(Before-and-after page screenshots)
◆ ◆ ◆

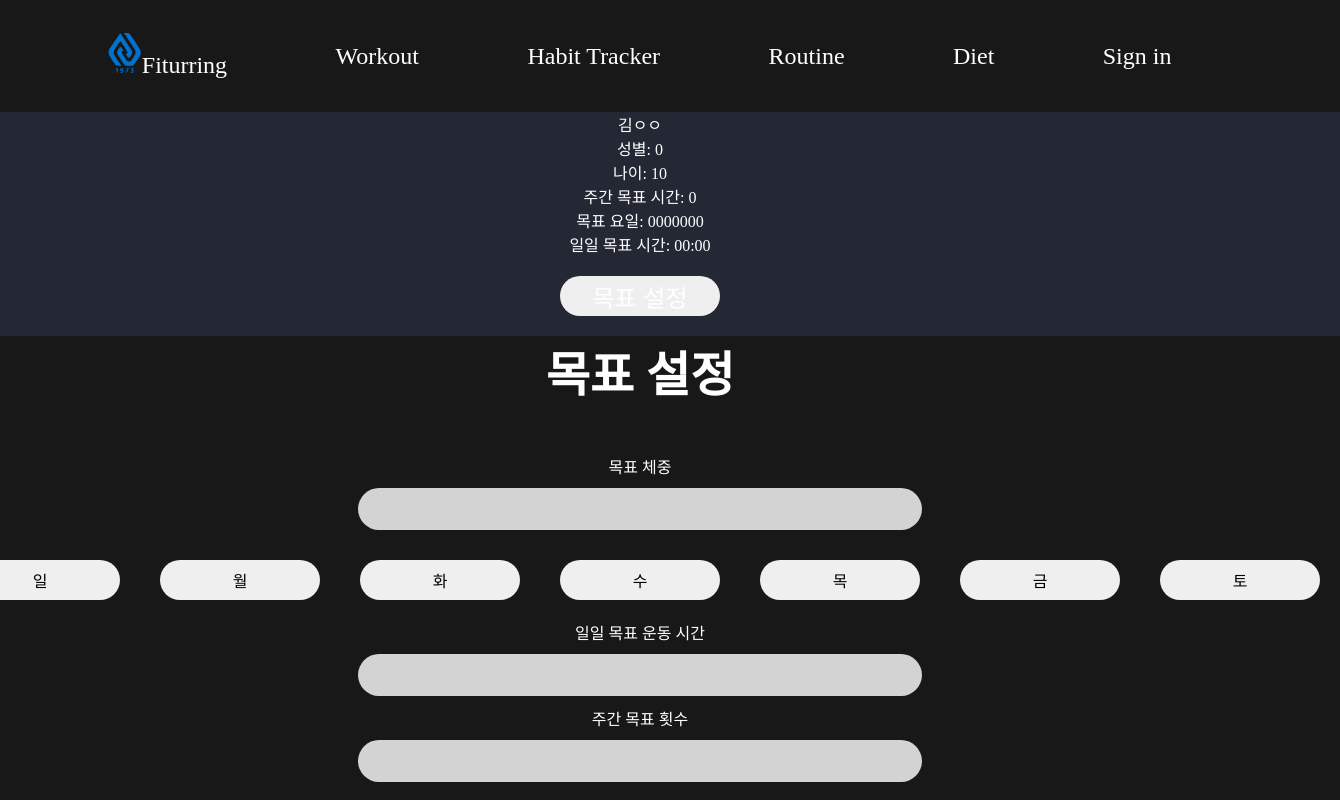
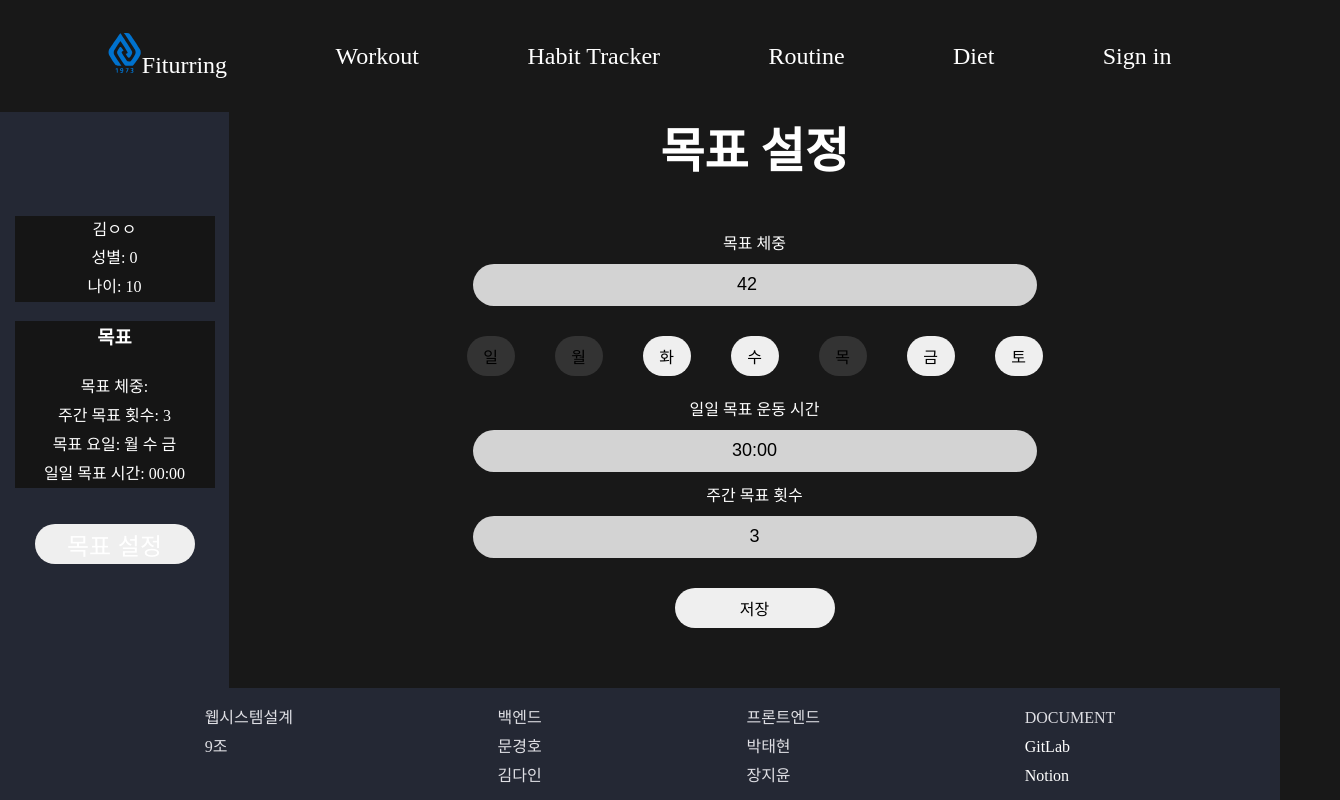
Before and after one commit to Nyam2C/-FitUrRing, a React (Create React App) app in the folder front/: page /habitTracker/Goal in a window 1280 px wide. Shown: the top 800 px of the page, 1340 px wide, since content can reach past the window. Built offline with nearby package versions, Linux system fonts and the light colour scheme.

Commit message:
Feat: GET으로 goal 받아오기

```diff
--- /dev/null
+++ b/front/public/dummy/Goal.json
@@ -0,0 +1,6 @@
+{
+    "goal_weekly": 3,
+    "goal_daily": [1, 1, 0, 0, 1, 0, 0],
+    "goal_daily_time": "30:00",
+    "goal_weight": 42
+}
--- /dev/null
+++ b/front/src/api.js
@@ -0,0 +1,42 @@
+async function getGoal(){
+    try{
+        //const uri = `/api/habitTracker/goal`
+        //const response = await fetch(uri, {
+        //     method: "GET",
+        //     headers: {
+        //         //JWT
+        //         "Content-Type": "application/json",
+        //     },
+        // });
+        const uri = '/dummy/Goal.json'
+        const response = await fetch(uri);
+        if (!response.ok){
+            throw new Error('Network error', response.status);
+        }
+        const data = await response.json();
+        console.log(data);
+        return data;
+    } catch(err) {
+        console.log(err.message);
+    }
+};
+
+async function addGoal(data){
+    try{
+        const response = await fetch(`/api/habitTracker/goal`,{
+            method: "PUT",
+            headers: {
+                //JWT
+                "Content-Type": "application/json",
+            },
+            body: JSON.stringify(data),
+        });
+        const result = await response.json();
+        return result;
+    } catch(err) {
+        console.log(err);
+        return null;
+    }
+}
+
+export {getGoal, addGoal};
--- a/front/src/components/Ring.jsx
+++ b/front/src/components/Ring.jsx
@@ -3,9 +3,6 @@ import react, { useState } from 'react';
 import './index.css';
 
 function calculPercent(data, goal){
-    if (goal){
-        //초단위로 정제해야됨..
-    }
     let total = 0;
     for (let i=0; i<data.exercises.length; i++){
             let time = data.exercises[i].video_time;
@@ -13,8 +10,7 @@ function calculPercent(data, goal){
             let sec = parseInt(time.slice(time.indexOf(':')+1));
             total += (min*60+sec);
         }
-    //const percent = total / (parseInt(goal.slice(0,goal.indexOf(':'))))*60 + parseInt(goal.slice(goal.indexOf(':')));
-    const percent = (total/goal).toFixed(2);
+    const percent = (total/goal >= 1)? 1 : (total/goal).toFixed(2);
     return percent;
 }
 
--- a/front/src/components/SideBar.jsx
+++ b/front/src/components/SideBar.jsx
@@ -15,9 +15,10 @@ const userData = {
 
 const data =
     {
-        goal_weekly: 0,
-        goal_daily: [0, 0, 0, 0, 0, 0, 0],
+        goal_weekly: 3,
+        goal_daily: [0, 1, 0, 1, 0, 1, 0],
         goal_daily_time: '00:00',
+        goal_weight: null
     }
 
 const exerciseData =
@@ -35,17 +36,53 @@ const exerciseData =
         },],
     };
 
+function refineGoals(data){
+    let result = '';
+    for (let i=0; i<7; i++){
+        if (data[i] === 1){
+            switch(i) {
+                case 1:
+                    result += '월 '
+                break;
+                case 2:
+                    result += '화 '
+                break;
+                case 3:
+                    result += '수 '
+                break;
+                case 4:
+                    result += '목 '
+                break;
+                case 5:
+                    result += '금 '
+                break;
+                case 6:
+                    result += '토 '
+                break;
+                case 0:
+                    result += '일 '
+                break;
+                default:
+                    break;
+            }
+        }
+    }
+    return result;
+}
+
 function UserStatus({userData, data}){
     return (
         <div>
-            <div id="userInfo">
+            <div id="userInfo" className="infoList">
                 <div>{userData.user_name}</div>
                 <div>성별: {userData.user_gender}</div>
                 <div>나이: {userData.user_age}</div>
             </div>
-            <div className="card">
-                <div>주간 목표 시간: {data.goal_weekly}</div>
-                <div>목표 요일: {data.goal_daily}</div>
+            <div className="infoList">
+                <h3>목표</h3>
+                <div>목표 체중: {data.goal_weight}</div>
+                <div>주간 목표 횟수: {data.goal_weekly}</div>
+                <div>목표 요일: {refineGoals(data.goal_daily)}</div>
                 <div>일일 목표 시간: {data.goal_daily_time}</div>
             </div>
             <button>
--- a/front/src/components/index.css
+++ b/front/src/components/index.css
@@ -80,6 +80,13 @@ ul{
     left:0;
 }
 
+/* .absolute-left{
+    position: absolute;
+    left: 0;
+    top: 7em;
+    display: flex;
+} */
+
 .rightSide{
     right:0;
 }
@@ -92,7 +99,7 @@ ul{
     text-align: center;
     top: 7rem;
     background-color: #242834;
-    min-height: 100%;
+    min-height: calc(100vh - 7rem - 7rem);
     overflow: hidden;
 }
 
@@ -108,3 +115,9 @@ ul{
 .side{
     width: 15%;
 }
+
+.infoList{
+    line-height: 1.8;
+    background-color:#151515;
+    margin-bottom: 1em;
+}
--- a/front/src/pages/Goal.jsx
+++ b/front/src/pages/Goal.jsx
@@ -1,8 +1,10 @@
-import react, { useState } from 'react';
+import react, { useState, useEffect } from 'react';
 
 import SideBar from '../components/SideBar';
+import { getGoal, addGoal } from '../api.js';
 
 function Goal(){
+    const [goal, setGoal] = useState([]);
     const [weight, setWeight] = useState();
     const [mon, setMon] = useState(false);
     const [tue, setTue] = useState(false);
@@ -12,66 +14,100 @@ function Goal(){
     const [sat, setSat] = useState(false);
     const [sun, setSun] = useState(false);
     const [dailyTime, setDailyTime] = useState();
-    const [weeklyTime, setWeeklyTime] = useState();
+    const [weeklyCount, setWeeklyCount] = useState(0);
+
+    useEffect(() => {
+        setWeeklyCount(mon+tue+wed+thu+fri+sat+sun);
+    }, [mon, tue, wed, thu, fri, sat, sun]);
+
+    useEffect(() => {
+        fetchGoals();
+    }, [])
+
+    const fetchGoals = async () => {
+        try{
+            const data = await getGoal();
+            setGoal(data);
+            setWeight(data.goal_weight);
+            setDailyTime(data.goal_daily_time);
+            setSun(data.goal_daily[0]);
+            setMon(data.goal_daily[1]);
+            setTue(data.goal_daily[2]);
+            setWed(data.goal_daily[3]);
+            setThu(data.goal_daily[4]);
+            setFri(data.goal_daily[5]);
+            setSat(data.goal_daily[6]);
+            setWeeklyCount(data.goal_weekly);
+            console.log(data);
+        } catch (error) {
+            console.error(error.message);
+        }
+    }
+
 
     function handleClick(e){
-        //월 화 수 목 금 토 일 버튼 -> 클릭하면 색 바뀜, 저장하면 해당 요일에 운동하겠다는 목표 설정
-        //달력에 목표한 요일만 색을 다르게 표시
         e.preventDefault();
-        e.target.style.backgroundColor = "#333333";
+        console.log(e);
 
         const target = e.target.id;
         switch(target) {
             case 'Mon':
-                (mon === false)?setMon(true):setMon(false);
+                setMon(prev => !prev);
                 break;
             case 'Tue':
-                (tue === false)?setTue(true):setTue(false);
+                setTue(prev => !prev);
                 break;
             case 'Wed':
-                (wed === false)?setWed(true):setWed(false);
+                setWed(prev => !prev);
                 break;
             case 'Thu':
-                (thu === false)?setThu(true):setThu(false);
+                setThu(prev => !prev);
                 break;
             case 'Fri':
-                (fri === false)?setFri(true):setFri(false);
+                setFri(prev => !prev);
                 break;
             case 'Sat':
-                (sat === false)?setSat(true):setSat(false);
+                setSat(prev => !prev);
                 break;
             case 'Sun':
-                (sun === false)?setSun(true):setSun(false);
+                setSun(prev => !prev);
                 break;
             default:
-              break;
+                break;
           }
-    }
+        }
+    return (
+        <div className='row flex'>
+            <SideBar
+            side={"left"}
+            />
 
-    return (
-        <div>
-            <SideBar
-            side={"left"}/>
-
-            <form id="GoalForm">
+            <form id="GoalForm" className='flex-grow-main'>
                 <label id="title">목표 설정</label>
                 <label>목표 체중</label>
                 <input id="weight" type="number" name="weight" placeholder={weight}></input>
 
                 <div className="row">
-                    <button id="Sun" onClick={handleClick}> 일 </button>
-                    <button id="Mon" onClick={handleClick}> 월 </button>
-                    <button id="Tue" onClick={handleClick}> 화 </button>
-                    <button id="Wed" onClick={handleClick}> 수 </button>
-                    <button id="Thu" onClick={handleClick}> 목 </button>
-                    <button id="Fri" onClick={handleClick}> 금 </button>
-                    <button id="Sat" onClick={handleClick}> 토 </button>
+                    <button id="Sun" className="circle" onClick={handleClick}
+                    style={{backgroundColor:(sun)?'#333333':null}}> 일 </button>
+                    <button id="Mon" className="circle" onClick={handleClick}
+                     style={{backgroundColor:(mon)?'#333333':null}}> 월 </button>
+                    <button id="Tue" className="circle" onClick={handleClick}
+                     style={{backgroundColor:(tue)?'#333333':null}}> 화 </button>
+                    <button id="Wed" className="circle" onClick={handleClick}
+                     style={{backgroundColor:(wed)?'#333333':null}}> 수 </button>
+                    <button id="Thu" className="circle" onClick={handleClick}
+                     style={{backgroundColor:(thu)?'#333333':null}}> 목 </button>
+                    <button id="Fri" className="circle" onClick={handleClick}
+                     style={{backgroundColor:(fri)?'#333333':null}}> 금 </button>
+                    <button id="Sat" className="circle" onClick={handleClick}
+                     style={{backgroundColor:(sat)?'#333333':null}}> 토 </button>
                 </div>
                 <label>일일 목표 운동 시간</label>
                 <input  id="DailyTime" type="text" name="DailyTime" placeholder={dailyTime}></input>
 
                 <label>주간 목표 횟수</label>
-                <input  id="weeklyTime" type="text" name="weeklyTime" placeholder={weeklyTime}></input>
+                <input  id="weeklyCount" type="text" name="weeklyCount" placeholder={weeklyCount}></input>
 
                 <button type="submit">저장</button>
             </form>
--- a/front/src/pages/index.css
+++ b/front/src/pages/index.css
@@ -86,3 +86,13 @@ button{
 .flex-grow-main{
     flex-grow: 15;
 }
+
+.circle{
+    width: 3em;
+}
+
+input::placeholder {
+    color: black;
+    font-size: large;
+    text-align: center;
+}
```
Also changed, not shown: front/src/components/Day.jsx (+9 -44 lines).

◆ ◆ ◆

* _Work instruction_
Every line of the entries above that holds "pages" should be copied out.

* _Answer to the problem_
--- a/front/src/pages/Goal.jsx
+++ b/front/src/pages/Goal.jsx
--- a/front/src/pages/index.css
+++ b/front/src/pages/index.css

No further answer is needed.